When searching for who might be in a list, the phone company knew to put names in alphabetical order. Yellow pages and other tools are appropriate for additional information beyond the basic function of finding a name and the link to a number. A plaque in anything other than alphabetical order degrades to resemble a phone book by street, not too much worse if you know there is a street, you know its name, and you can spell it. We reject the misordered rank and casualty category approach on the 1909 plaque. We believe that we can correct some names and fill in some blanks shown on the 1909 obelisk plaque.


The War Department is structured from General of the Army to Private Soldier and all ranks, units, and specialties between. The War Department had twice been wiped from the map of the south before Kings Mountain 07Oct1780. The patriots had no regimental numbers and no commanding general. Loosely organized local militia units were joined by refugee groups and stragglers focused upon the task of eliminating the threat from Patrick Ferguson to “March the army over the mountains, hang the leaders, and lay waste with fire and the sword.” Militias had a few officers commisssioned by the several states. Their mission was to maintain local defense and order as needed. If needed too much, their herds would wander and their crops would nott grow to use in barns and pantries. For a day or two here and there, perhaps up to three months committment for available young men, the militia was mission specific.

People referred to soldiers with respect using their highest known rank. We thus see references to multiple generals, colonels, majors, and captains in pension declarations five decades after the battle. There were no generals at BKM. James Crabtree was captain of a company which Col Arthur Campbell needed to protect lead, salt, and gunpowder sources at home. James insisted on going to BKM as a sergeant orderly for Col William Campbell. Soldiers knew James Curry as a militia sergeant. The war department showed him as Private James Corry. John Beattie was a commisssioned militia ensign. Second lietenant was not in the vocabulary of Black’s Fort.

We leave the rank of a soldier, where known, as the subject of his individual biographical sketch instead og the group plaque.

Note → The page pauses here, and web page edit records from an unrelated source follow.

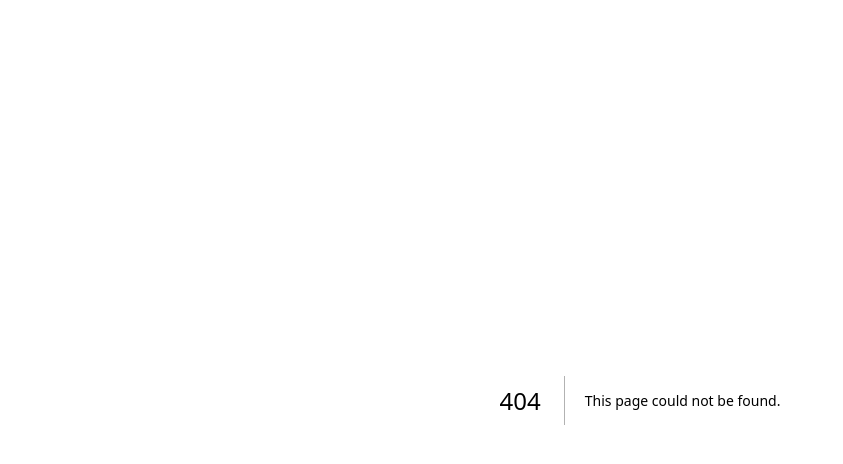
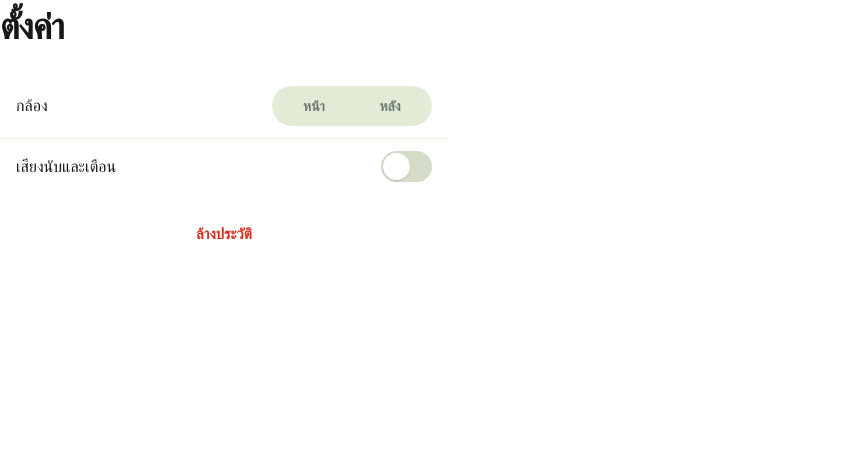
Before and after one commit to thanaphon8/PoseJump, a Next.js app: page /components/setting in a window 1280 px wide. Before the commit this address had no page. Shown: the top 464 px of the page, without its empty margins (0-843 px from the left). Built offline with nearby package versions, Linux system fonts and the light colour scheme.

Commit message:
fix setting

```diff
--- /dev/null
+++ b/app/components/setting/page.tsx
@@ -0,0 +1,95 @@
+"use client";
+
+import { Segmented } from "../auth-shared";
+
+/* ------------------------------------------------------------------ */
+/* หน้าตั้งค่า (แท็บ "ตั้งค่า")                                          */
+/* แยกมาจาก app/page.tsx รวม Switch ไว้ในไฟล์นี้เลย                       */
+/* ------------------------------------------------------------------ */
+
+const card = "rounded-3xl bg-white pj-lift";
+
+function Switch({
+  on,
+  onChange,
+  label,
+}: {
+  on: boolean;
+  onChange: (v: boolean) => void;
+  label: string;
+}) {
+  return (
+    <button
+      role="switch"
+      aria-checked={on}
+      aria-label={label}
+      onClick={() => onChange(!on)}
+      className={`relative h-[31px] w-[51px] shrink-0 rounded-full transition-colors duration-200 ${
+        on ? "bg-[#3F5E1F]" : "bg-[#D5DCC8]"
+      }`}
+    >
+      <span
+        className={`absolute top-[2px] h-[27px] w-[27px] rounded-full bg-white shadow transition-all duration-200 ${
+          on ? "left-[22px]" : "left-[2px]"
+        }`}
+      />
+    </button>
+  );
+}
+
+export default function Setting({
+  facing,
+  onFacing,
+  sound,
+  onSound,
+  onClearHistory,
+}: {
+  facing: "user" | "environment";
+  onFacing: (v: "user" | "environment") => void;
+  sound: boolean;
+  onSound: (v: boolean) => void;
+  onClearHistory: () => void;
+}) {
+  return (
+    <>
+      <h1 className="text-[30px] font-bold tracking-tight lg:text-[36px]">
+        ตั้งค่า
+      </h1>
+      <div className="mt-5 space-y-4 lg:max-w-md">
+        <div className="space-y-4">
+          <ul className={`${card} divide-y divide-[#EEF2E4]`}>
+            <li className="flex items-center justify-between gap-3 px-4 py-3">
+              <span className="text-[16px]">กล้อง</span>
+              <div className="w-40">
+                <Segmented<"user" | "environment">
+                  small
+                  value={facing}
+                  onChange={onFacing}
+                  options={
+                    [
+                      ["user", "หน้า"],
+                      ["environment", "หลัง"],
+                    ] as const
+                  }
+                />
+              </div>
+            </li>
+            <li className="flex items-center justify-between gap-3 px-4 py-3">
+              <span className="text-[16px]">เสียงนับและเตือน</span>
+              <Switch on={sound} onChange={onSound} label="เสียงนับและเตือน" />
+            </li>
+          </ul>
+
+          <button
+            onClick={() => {
+              if (window.confirm("ลบประวัติการกระโดดทั้งหมด?")) onClearHistory();
+            }}
+            className="h-12 w-full rounded-full bg-white text-[15px] font-semibold text-[#D92D20] transition-transform active:scale-[0.98]"
+          >
+            ล้างประวัติ
+          </button>
+        </div>
+      </div>
+    </>
+  );
+}
--- a/app/page.tsx
+++ b/app/page.tsx
@@ -9,6 +9,7 @@ import Pose from "./components/pose/page";
 import Rank from "./components/rank/page";
 import History from "./components/history/page";
 import HomeView from "./components/home/page";
+import Setting from "./components/setting/page";
 import Navbar from "./components/Navbar";
 import type { Tab, NavItem } from "./components/Navbar";
 import type { Session } from "./components/history/page";
@@ -19,7 +20,6 @@ import {
   Logo,
   POINT_QUOTA,
   POINT_REWARD,
-  Segmented,
 } from "./components/auth-shared";
 import type { AuthMode, User } from "./components/auth-shared";
 
@@ -60,7 +60,7 @@ const LIME = "#C9F25B";
 type Phase = "setup" | "session" | "summary";
 type Mode = "time" | "count";
 type EndReason = "time" | "count" | "manual";
-// (ชนิด Tab ย้ายไปอยู่ใน components/navbar/page.tsx)
+// (ชนิด Tab ย้ายไปอยู่ใน components/Navbar.tsx)
 
 type Summary = {
   total: number;
@@ -153,34 +153,6 @@ const STYLES = `
 @media (prefers-reduced-motion: reduce) { .pj-fade, .pj-pop, .pj-in, .pj-pulse, .pj-float, .pj-glow, .pj-wave, .pj-coin, .pj-stamp, .pj-rise, .pj-stagger > * { animation: none; } .pj-lift { transition: none; } }
 `;
 
-function Switch({
-  on,
-  onChange,
-  label,
-}: {
-  on: boolean;
-  onChange: (v: boolean) => void;
-  label: string;
-}) {
-  return (
-    <button
-      role="switch"
-      aria-checked={on}
-      aria-label={label}
-      onClick={() => onChange(!on)}
-      className={`relative h-[31px] w-[51px] shrink-0 rounded-full transition-colors duration-200 ${
-        on ? "bg-[#3F5E1F]" : "bg-[#D5DCC8]"
-      }`}
-    >
-      <span
-        className={`absolute top-[2px] h-[27px] w-[27px] rounded-full bg-white shadow transition-all duration-200 ${
-          on ? "left-[22px]" : "left-[2px]"
-        }`}
-      />
-    </button>
-  );
-}
-
 function BarChart({
   bars,
   highlight,
@@ -1207,39 +1179,8 @@ export default function Home() {
   /* ------------------------------ หน้าหลัก ----------------------------- */
 
   if (phase === "setup") {
-    const settingsView = (
-      <>
-        <h1 className="text-[30px] font-bold tracking-tight lg:text-[36px]">
-          ตั้งค่า
-        </h1>
-        <div className="mt-5 space-y-4 lg:max-w-md">
-          <div className="space-y-4">
-          <ul className={`${card} divide-y divide-[#EEF2E4]`}>
-            <li className="flex items-center justify-between gap-3 px-4 py-3">
-              <span className="text-[16px]">กล้อง</span>
-              <div className="w-40">
-                <Segmented<"user" | "environment">
-                  small
-                  value={facing}
-                  onChange={setFacing}
-                  options={
-                    [
-                      ["user", "หน้า"],
-                      ["environment", "หลัง"],
-                    ] as const
-                  }
-                />
-              </div>
-            </li>
-            <li className="flex items-center justify-between gap-3 px-4 py-3">
-              <span className="text-[16px]">เสียงนับและเตือน</span>
-              <Switch on={sound} onChange={setSound} label="เสียงนับและเตือน" />
-            </li>
-          </ul>
-
-          <button
-            onClick={() => {
-              if (window.confirm("ลบประวัติการกระโดดทั้งหมด?")) {
+    // ล้างประวัติทั้งหมด (ผู้ใช้ล็อกอิน: ลบที่เซิร์ฟเวอร์ / ผู้เยี่ยมชม: ลบในเครื่อง)
+    const clearHistory = () => {
       setHistory([]);
       if (user) {
         fetch("/api/sessions", { method: "DELETE" }).catch(() => {});
@@ -1250,16 +1191,7 @@ export default function Home() {
           // ลบไม่ได้ก็ข้ามไป
         }
       }
-              }
-            }}
-            className="h-12 w-full rounded-full bg-white text-[15px] font-semibold text-[#D92D20] transition-transform active:scale-[0.98]"
-          >
-            ล้างประวัติ
-          </button>
-          </div>
-        </div>
-      </>
-    );
+    };
 
     return (
       <div style={fontStyle} className="select-none antialiased">
@@ -1300,7 +1232,15 @@ export default function Home() {
           {tab === "history" && (
             <History history={history} now0={now0} dailyGoal={dailyGoal} />
           )}
-          {tab === "settings" && settingsView}
+          {tab === "settings" && (
+            <Setting
+              facing={facing}
+              onFacing={setFacing}
+              sound={sound}
+              onSound={setSound}
+              onClearHistory={clearHistory}
+            />
+          )}
         </Shell>
         {user && promoOpen && tab === "home" && (
           <PromoPopup
```
Lines whose indentation alone changed are shown as unchanged.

Leaders from the county miltias who fought at Kings Mountain range from clear to obscure. William Campbell of Washington Co VA, John Sevier of Washington Co NC, Isaac Shelby of Sullivan Co NC, and Benjamin Cleveland of Wilkes Co NC were the clear leaders who answered the alarm of Charles McDowell of Burke Co NC. Col James Williams was gathering remnants from Sumter’s SC militia and some NC recruits who joined the overmountain volunteers at Cowpens. Major Joseph Winston of Surry County NC reinforced Cleveland. Brandon, Lacey, and Graham (Hambright) rallied parts of their militias from Union Disctrict, York District and Old Tryon County. Some of Col Elijah Clarke’s Georgia refugee militia joined the fight. North Carolina lists so many officers at BKM that Cornwallis could have been overwhlemed and the war ended on 08Oct1780. For 900 soldiers, we limit the commanders to the ten most conspicuous and lump stragglers in with them. Where obvious, some majors and captains names are shown. Cammander has some geographical connotation though various individuals joined diffenerent units farther from home.


A souce of evidence for calling a person a casualty of the Battle of Kings Mountain is shown. Federal Pension Application (FPA) file numbers, South Carolina audited accounts provided by Bobby Moss, Draper’s, White’s, and Summers’ books are a starting point. The FPA, for those who had them is the nearest to a serial number and DD214 which has been passed along to us. Much of the evidence is conflicting. We honor the reader’s opinion to refute the dominant conclusion regarding any individual.